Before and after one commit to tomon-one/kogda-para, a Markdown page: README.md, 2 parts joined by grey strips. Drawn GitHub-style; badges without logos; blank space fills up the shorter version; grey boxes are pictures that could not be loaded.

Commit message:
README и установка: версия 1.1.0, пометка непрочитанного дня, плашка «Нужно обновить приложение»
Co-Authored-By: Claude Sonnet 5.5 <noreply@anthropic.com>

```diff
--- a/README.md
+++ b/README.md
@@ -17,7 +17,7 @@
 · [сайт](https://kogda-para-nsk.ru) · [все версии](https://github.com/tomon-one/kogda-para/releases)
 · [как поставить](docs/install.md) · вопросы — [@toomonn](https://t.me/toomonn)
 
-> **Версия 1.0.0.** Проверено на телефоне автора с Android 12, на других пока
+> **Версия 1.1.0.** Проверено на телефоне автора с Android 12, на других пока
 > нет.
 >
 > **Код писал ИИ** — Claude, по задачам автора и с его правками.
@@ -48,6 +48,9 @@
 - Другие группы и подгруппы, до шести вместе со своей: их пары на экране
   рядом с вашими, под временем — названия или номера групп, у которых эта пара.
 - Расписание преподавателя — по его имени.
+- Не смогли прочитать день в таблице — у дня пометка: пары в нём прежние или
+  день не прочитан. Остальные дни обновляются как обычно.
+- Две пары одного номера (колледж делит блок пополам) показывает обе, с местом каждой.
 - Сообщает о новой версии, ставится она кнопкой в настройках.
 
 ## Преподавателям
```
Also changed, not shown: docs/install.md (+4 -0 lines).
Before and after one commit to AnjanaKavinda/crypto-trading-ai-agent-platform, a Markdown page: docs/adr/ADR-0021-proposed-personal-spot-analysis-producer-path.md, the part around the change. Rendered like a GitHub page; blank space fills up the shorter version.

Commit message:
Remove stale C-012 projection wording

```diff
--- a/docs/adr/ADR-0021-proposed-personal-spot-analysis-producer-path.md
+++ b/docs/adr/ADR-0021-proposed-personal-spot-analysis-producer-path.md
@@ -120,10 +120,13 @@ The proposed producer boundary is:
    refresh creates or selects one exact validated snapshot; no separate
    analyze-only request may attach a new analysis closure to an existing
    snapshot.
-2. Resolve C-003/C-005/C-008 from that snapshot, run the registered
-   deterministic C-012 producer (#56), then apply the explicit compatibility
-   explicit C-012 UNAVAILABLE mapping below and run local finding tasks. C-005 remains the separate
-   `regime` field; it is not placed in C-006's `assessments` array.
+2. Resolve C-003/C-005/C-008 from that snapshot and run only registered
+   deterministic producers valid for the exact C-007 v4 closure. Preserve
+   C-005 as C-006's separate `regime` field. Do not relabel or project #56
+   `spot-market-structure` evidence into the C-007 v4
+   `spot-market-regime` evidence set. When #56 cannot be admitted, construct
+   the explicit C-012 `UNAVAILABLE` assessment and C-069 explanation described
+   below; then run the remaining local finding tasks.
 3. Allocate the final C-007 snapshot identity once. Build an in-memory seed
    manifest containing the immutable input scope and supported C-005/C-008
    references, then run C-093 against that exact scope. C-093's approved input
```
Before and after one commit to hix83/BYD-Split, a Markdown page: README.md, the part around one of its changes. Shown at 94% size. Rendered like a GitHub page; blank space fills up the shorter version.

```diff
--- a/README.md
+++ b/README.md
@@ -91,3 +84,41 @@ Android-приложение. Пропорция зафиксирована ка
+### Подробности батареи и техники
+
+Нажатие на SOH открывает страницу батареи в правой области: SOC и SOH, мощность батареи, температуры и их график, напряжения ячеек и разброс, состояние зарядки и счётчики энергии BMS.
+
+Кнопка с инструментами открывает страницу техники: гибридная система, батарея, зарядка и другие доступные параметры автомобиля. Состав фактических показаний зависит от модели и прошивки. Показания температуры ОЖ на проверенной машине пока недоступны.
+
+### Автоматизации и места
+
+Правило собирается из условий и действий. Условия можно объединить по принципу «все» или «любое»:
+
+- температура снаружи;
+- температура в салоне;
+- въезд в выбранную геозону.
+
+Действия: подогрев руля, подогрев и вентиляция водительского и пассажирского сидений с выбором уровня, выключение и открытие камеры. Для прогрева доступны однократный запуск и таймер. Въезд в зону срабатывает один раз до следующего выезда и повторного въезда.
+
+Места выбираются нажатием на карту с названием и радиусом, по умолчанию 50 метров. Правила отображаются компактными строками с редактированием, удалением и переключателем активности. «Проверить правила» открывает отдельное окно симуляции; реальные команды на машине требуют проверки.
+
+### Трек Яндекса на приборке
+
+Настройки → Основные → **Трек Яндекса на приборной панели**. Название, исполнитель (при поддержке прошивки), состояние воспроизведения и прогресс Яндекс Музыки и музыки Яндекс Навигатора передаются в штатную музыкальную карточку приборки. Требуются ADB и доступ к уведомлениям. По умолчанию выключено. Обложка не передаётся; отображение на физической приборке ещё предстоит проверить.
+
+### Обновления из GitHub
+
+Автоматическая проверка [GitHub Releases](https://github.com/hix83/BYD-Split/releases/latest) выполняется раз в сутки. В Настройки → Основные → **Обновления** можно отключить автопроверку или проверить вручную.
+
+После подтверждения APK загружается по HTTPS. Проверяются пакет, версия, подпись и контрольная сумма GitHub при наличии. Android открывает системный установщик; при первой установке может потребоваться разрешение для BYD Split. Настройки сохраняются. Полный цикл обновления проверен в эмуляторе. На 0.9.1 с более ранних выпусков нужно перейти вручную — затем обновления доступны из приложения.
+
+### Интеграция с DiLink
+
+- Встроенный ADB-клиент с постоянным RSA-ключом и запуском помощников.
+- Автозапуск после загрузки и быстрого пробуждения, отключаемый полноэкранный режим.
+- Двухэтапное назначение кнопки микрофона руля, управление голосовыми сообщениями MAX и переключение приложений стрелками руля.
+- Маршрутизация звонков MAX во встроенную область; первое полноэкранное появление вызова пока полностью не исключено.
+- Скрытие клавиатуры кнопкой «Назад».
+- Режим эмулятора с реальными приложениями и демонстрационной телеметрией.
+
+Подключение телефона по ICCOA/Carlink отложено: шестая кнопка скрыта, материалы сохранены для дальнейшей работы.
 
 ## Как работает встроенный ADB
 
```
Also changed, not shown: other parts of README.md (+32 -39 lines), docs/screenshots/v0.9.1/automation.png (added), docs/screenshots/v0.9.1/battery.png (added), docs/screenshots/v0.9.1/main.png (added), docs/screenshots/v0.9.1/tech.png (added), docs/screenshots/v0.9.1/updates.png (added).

_TASK OBJECTIVE_
Output the entire listing above without leaving out or altering anything.

_RESULT OF THIS EXERCISE_
Before and after one commit to tomon-one/kogda-para, a Markdown page: README.md, 2 parts joined by grey strips. Drawn GitHub-style; badges without logos; blank space fills up the shorter version; grey boxes are pictures that could not be loaded.

Commit message:
README и установка: версия 1.1.0, пометка непрочитанного дня, плашка «Нужно обновить приложение»
Co-Authored-By: Claude Sonnet 5.5 <noreply@anthropic.com>

```diff
--- a/README.md
+++ b/README.md
@@ -17,7 +17,7 @@
 · [сайт](https://kogda-para-nsk.ru) · [все версии](https://github.com/tomon-one/kogda-para/releases)
 · [как поставить](docs/install.md) · вопросы — [@toomonn](https://t.me/toomonn)
 
-> **Версия 1.0.0.** Проверено на телефоне автора с Android 12, на других пока
+> **Версия 1.1.0.** Проверено на телефоне автора с Android 12, на других пока
 > нет.
 >
 > **Код писал ИИ** — Claude, по задачам автора и с его правками.
@@ -48,6 +48,9 @@
 - Другие группы и подгруппы, до шести вместе со своей: их пары на экране
   рядом с вашими, под временем — названия или номера групп, у которых эта пара.
 - Расписание преподавателя — по его имени.
+- Не смогли прочитать день в таблице — у дня пометка: пары в нём прежние или
+  день не прочитан. Остальные дни обновляются как обычно.
+- Две пары одного номера (колледж делит блок пополам) показывает обе, с местом каждой.
 - Сообщает о новой версии, ставится она кнопкой в настройках.
 
 ## Преподавателям
```
Also changed, not shown: docs/install.md (+4 -0 lines).
Before and after one commit to AnjanaKavinda/crypto-trading-ai-agent-platform, a Markdown page: docs/adr/ADR-0021-proposed-personal-spot-analysis-producer-path.md, the part around the change. Rendered like a GitHub page; blank space fills up the shorter version.

Commit message:
Remove stale C-012 projection wording

```diff
--- a/docs/adr/ADR-0021-proposed-personal-spot-analysis-producer-path.md
+++ b/docs/adr/ADR-0021-proposed-personal-spot-analysis-producer-path.md
@@ -120,10 +120,13 @@ The proposed producer boundary is:
    refresh creates or selects one exact validated snapshot; no separate
    analyze-only request may attach a new analysis closure to an existing
    snapshot.
-2. Resolve C-003/C-005/C-008 from that snapshot, run the registered
-   deterministic C-012 producer (#56), then apply the explicit compatibility
-   explicit C-012 UNAVAILABLE mapping below and run local finding tasks. C-005 remains the separate
-   `regime` field; it is not placed in C-006's `assessments` array.
+2. Resolve C-003/C-005/C-008 from that snapshot and run only registered
+   deterministic producers valid for the exact C-007 v4 closure. Preserve
+   C-005 as C-006's separate `regime` field. Do not relabel or project #56
+   `spot-market-structure` evidence into the C-007 v4
+   `spot-market-regime` evidence set. When #56 cannot be admitted, construct
+   the explicit C-012 `UNAVAILABLE` assessment and C-069 explanation described
+   below; then run the remaining local finding tasks.
 3. Allocate the final C-007 snapshot identity once. Build an in-memory seed
    manifest containing the immutable input scope and supported C-005/C-008
    references, then run C-093 against that exact scope. C-093's approved input
```
Before and after one commit to hix83/BYD-Split, a Markdown page: README.md, the part around one of its changes. Shown at 94% size. Rendered like a GitHub page; blank space fills up the shorter version.

```diff
--- a/README.md
+++ b/README.md
@@ -91,3 +84,41 @@ Android-приложение. Пропорция зафиксирована ка
+### Подробности батареи и техники
+
+Нажатие на SOH открывает страницу батареи в правой области: SOC и SOH, мощность батареи, температуры и их график, напряжения ячеек и разброс, состояние зарядки и счётчики энергии BMS.
+
+Кнопка с инструментами открывает страницу техники: гибридная система, батарея, зарядка и другие доступные параметры автомобиля. Состав фактических показаний зависит от модели и прошивки. Показания температуры ОЖ на проверенной машине пока недоступны.
+
+### Автоматизации и места
+
+Правило собирается из условий и действий. Условия можно объединить по принципу «все» или «любое»:
+
+- температура снаружи;
+- температура в салоне;
+- въезд в выбранную геозону.
+
+Действия: подогрев руля, подогрев и вентиляция водительского и пассажирского сидений с выбором уровня, выключение и открытие камеры. Для прогрева доступны однократный запуск и таймер. Въезд в зону срабатывает один раз до следующего выезда и повторного въезда.
+
+Места выбираются нажатием на карту с названием и радиусом, по умолчанию 50 метров. Правила отображаются компактными строками с редактированием, удалением и переключателем активности. «Проверить правила» открывает отдельное окно симуляции; реальные команды на машине требуют проверки.
+
+### Трек Яндекса на приборке
+
+Настройки → Основные → **Трек Яндекса на приборной панели**. Название, исполнитель (при поддержке прошивки), состояние воспроизведения и прогресс Яндекс Музыки и музыки Яндекс Навигатора передаются в штатную музыкальную карточку приборки. Требуются ADB и доступ к уведомлениям. По умолчанию выключено. Обложка не передаётся; отображение на физической приборке ещё предстоит проверить.
+
+### Обновления из GitHub
+
+Автоматическая проверка [GitHub Releases](https://github.com/hix83/BYD-Split/releases/latest) выполняется раз в сутки. В Настройки → Основные → **Обновления** можно отключить автопроверку или проверить вручную.
+
+После подтверждения APK загружается по HTTPS. Проверяются пакет, версия, подпись и контрольная сумма GitHub при наличии. Android открывает системный установщик; при первой установке может потребоваться разрешение для BYD Split. Настройки сохраняются. Полный цикл обновления проверен в эмуляторе. На 0.9.1 с более ранних выпусков нужно перейти вручную — затем обновления доступны из приложения.
+
+### Интеграция с DiLink
+
+- Встроенный ADB-клиент с постоянным RSA-ключом и запуском помощников.
+- Автозапуск после загрузки и быстрого пробуждения, отключаемый полноэкранный режим.
+- Двухэтапное назначение кнопки микрофона руля, управление голосовыми сообщениями MAX и переключение приложений стрелками руля.
+- Маршрутизация звонков MAX во встроенную область; первое полноэкранное появление вызова пока полностью не исключено.
+- Скрытие клавиатуры кнопкой «Назад».
+- Режим эмулятора с реальными приложениями и демонстрационной телеметрией.
+
+Подключение телефона по ICCOA/Carlink отложено: шестая кнопка скрыта, материалы сохранены для дальнейшей работы.
 
 ## Как работает встроенный ADB
 
```
Also changed, not shown: other parts of README.md (+32 -39 lines), docs/screenshots/v0.9.1/automation.png (added), docs/screenshots/v0.9.1/battery.png (added), docs/screenshots/v0.9.1/main.png (added), docs/screenshots/v0.9.1/tech.png (added), docs/screenshots/v0.9.1/updates.png (added).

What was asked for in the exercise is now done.